For a covered outpatient drug to be eligible for federal reimbursement under the Medicaid program’s drug rebate requirements, manufacturers must pay rebates to the states. States bill the manufacturers for the rebates to reduce the cost of the drugs to the program. Previous HHS Office of Inspector General (OIG) reviews found that states did not always bill and collect all rebates due for drugs administered by physicians to enrollees of Medicaid managed-care organizations (MCOs).
An OIG review of Virginia’s Department of Medical Assistance Services, Division of Health Care Services (Virginia), from January through December 2013, found that Virginia did not bill manufacturers for some rebates for physician-administered drugs dispensed to enrollees of Medicaid MCOs. As a result, it failed to collect an estimated $2.9 million (federal share) in rebates.
Virginia uses a contractor to manage its drug rebate program. According to the OIG audit, in calendar year 2013, Virginia paid MCOs $2,411,629,093 ($1,238,462,930 federal share), which included expenditures for physician-administered drugs.

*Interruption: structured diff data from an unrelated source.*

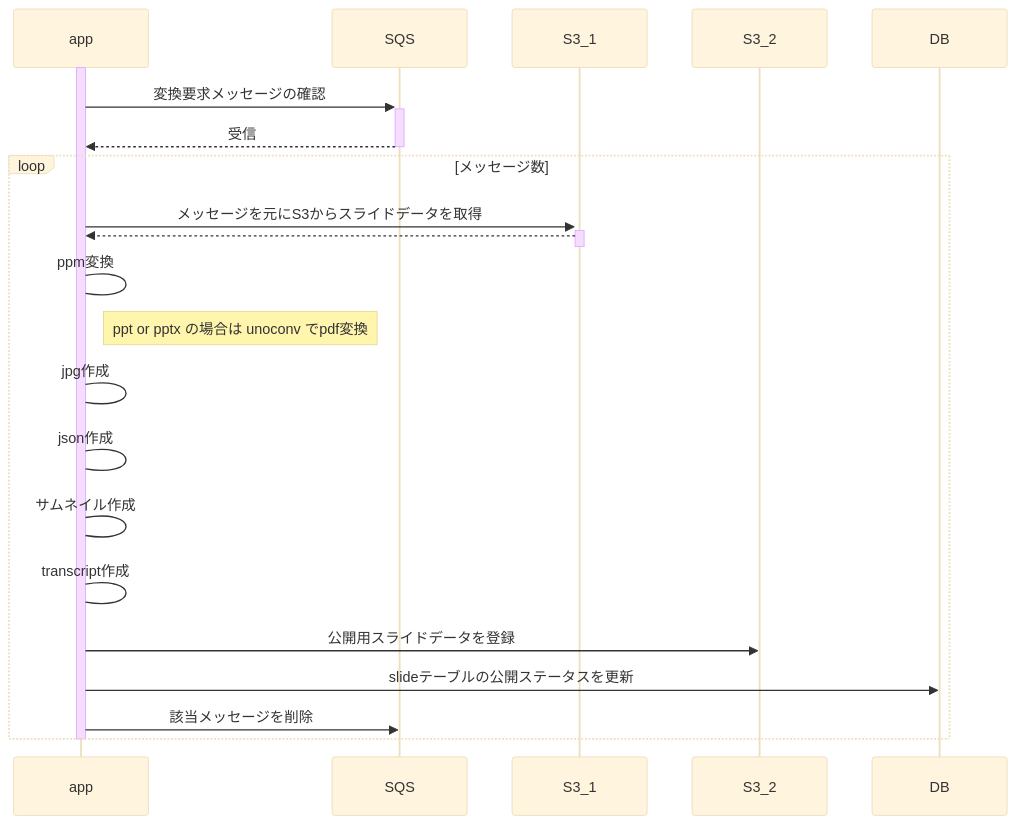
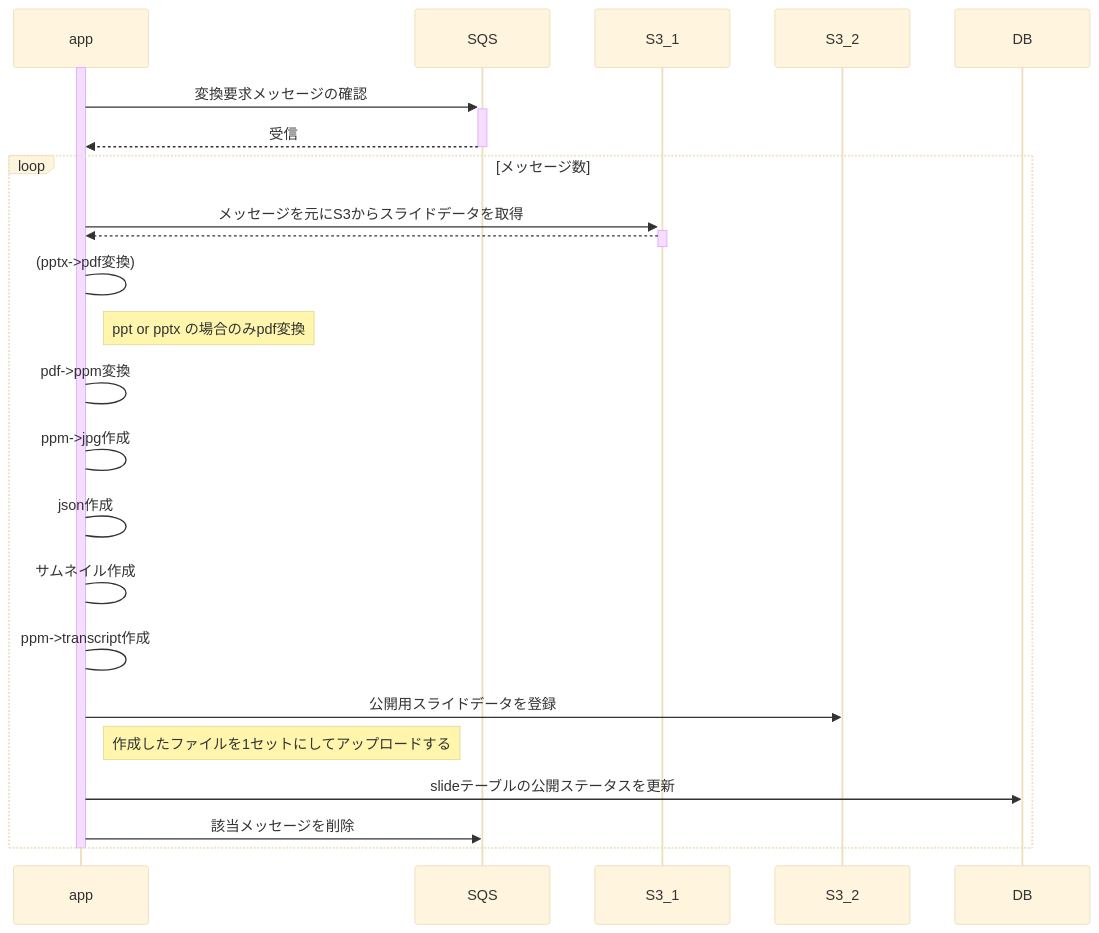
Before and after one commit to salsacorn/slide_converter: the second of 2 diagrams in docs/convert_logic.md, drawn with Mermaid (base theme). The commit also changed other lines of this file and 2 other files, not shown here.

````diff
--- a/docs/convert_logic.md
+++ b/docs/convert_logic.md
@@ -16,20 +18,22 @@
 ```mermaid
 sequenceDiagram
   activate app
   app->>+SQS: 変換要求メッセージの確認
   SQS-->>-app: 受信
   loop メッセージ数
     app->>+S3_1: メッセージを元にS3からスライドデータを取得
     S3_1-->>-app:   
-    app->app: ppm変換
-    Note right of app: ppt or pptx の場合は unoconv でpdf変換
-    app->app: jpg作成
+    app->app: (pptx->pdf変換)   
+    Note right of app: ppt or pptx の場合のみpdf変換
+    app->app: pdf->ppm変換
+    app->app: ppm->jpg作成
     app->app: json作成
     app->app: サムネイル作成
-    app->app: transcript作成
+    app->app: ppm->transcript作成
     app->>S3_2: 公開用スライドデータを登録
+    Note right of app: 作成したファイルを1セットにしてアップロードする
     app->>DB: slideテーブルの公開ステータスを更新
     app->>SQS: 該当メッセージを削除
   end
   deactivate app
 ```
````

The OIG found that Virginia properly billed manufacturers for rebates for drugs associated with the National Drug Codes (NDCs) in its audit sample. However, Virginia did not have valid NDCs for other drug utilization data submitted by MCOs for physician-administered drugs, and it did not bill manufacturers for rebates for these drugs. Virginia estimated average rebates per claim billed to manufacturers, and the OIG determined these estimates to be reasonable. The OIG applied the estimates and determined that Virginia did not bill rebates of $5,831,528 ($2,915,764 federal share) to manufacturers for physician-administered drug utilization without valid NDCs.
The OIG concluded that Virginia did not bill manufacturers for rebates for these drugs because the MCOs submitted utilization data to Virginia with a blank NDC field or an invalid NDC. Although Virginia required MCOs to submit valid NDCs for all physician-administered drug utilization, Virginia did not implement edits in its Medicaid Management Information System to ensure that MCOs submitted valid NDCs. As a result, Virginia did not obtain rebates for these drugs.
The OIG recommended that Virginia: (1) work with CMS to resolve the drug utilization data without valid NDCs by determining the correct NDCs, billing manufacturers for the estimated $5,831,528 ($2,915,764 federal share) in rebates, and refunding the Federal share of rebates collected; (2) implement Medicaid Management Information System edits to verify that NDCs are present and valid in all drug utilization data; and (3) ensure that MCOs submit drug utilization data containing NDCs for all physician-administered drugs.
Virginia concurred with the OIG’s findings and plans to take corrective actions.